Charles Mackay (27 March 1814 – 24 December 1889) was a Scottish poet, journalist, author, anthologist, novelist, and songwriter, remembered mainly for his book Extraordinary Popular Delusions and the Madness of Crowds.
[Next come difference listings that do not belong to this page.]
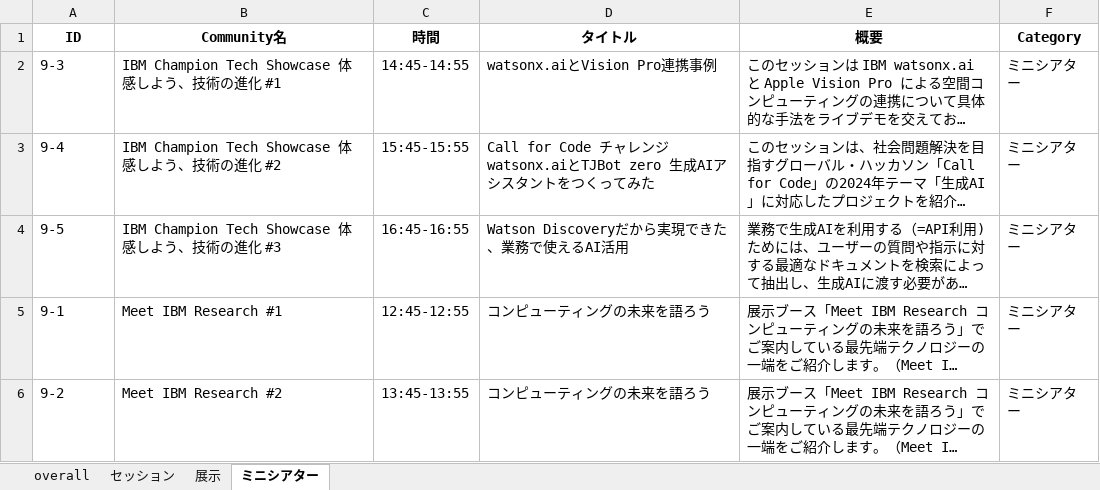
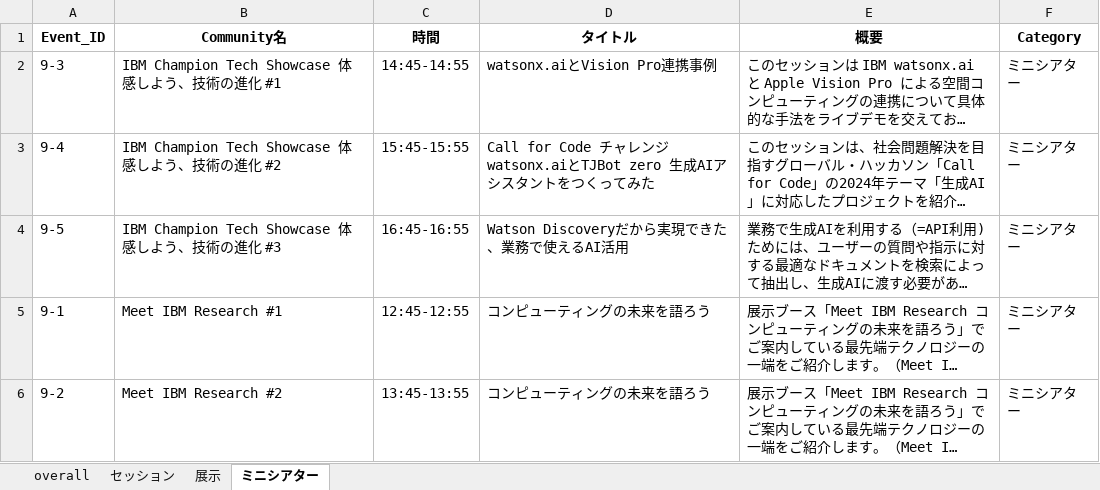
Before and after one commit to IBM/japan-technology, an Excel workbook: techxchange/2024-watsonx-handson-1/data/TechXchangeJapan2024.xlsx, sheet ミニシアター, drawn as a sheet; long unchanged cells end in …; values as stored, in another font and other column widths than the file's, no borders; the diff names each change by its address in the sheet, - before the commit and + after, or states it on an @@ line.

```diff
--- a/techxchange/2024-watsonx-handson-1/data/TechXchangeJapan2024.xlsx (sheet ミニシアター)
+++ b/techxchange/2024-watsonx-handson-1/data/TechXchangeJapan2024.xlsx (sheet ミニシアター)
-A1: ID
+A1: Event_ID
```
Also changed, not shown: sheet 展示, sheet overall, sheet セッション.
Mackay was educated at the Caledonian Asylum, in London. In 1830 he was engaged as a private secretary to William Cockerill, began writing in French in the Courrier Belge, and sent English poems to a local newspaper called The Telegraph. In the summer of 1830 he visited Paris, and he spent 1831 with Cockerill at Aix-la-Chapelle. Mackay engaged in journalism in London: in 1834 he was an occasional contributor to The Sun. From the spring of 1835 till 1844 he was assistant sub-editor of the Morning Chronicle.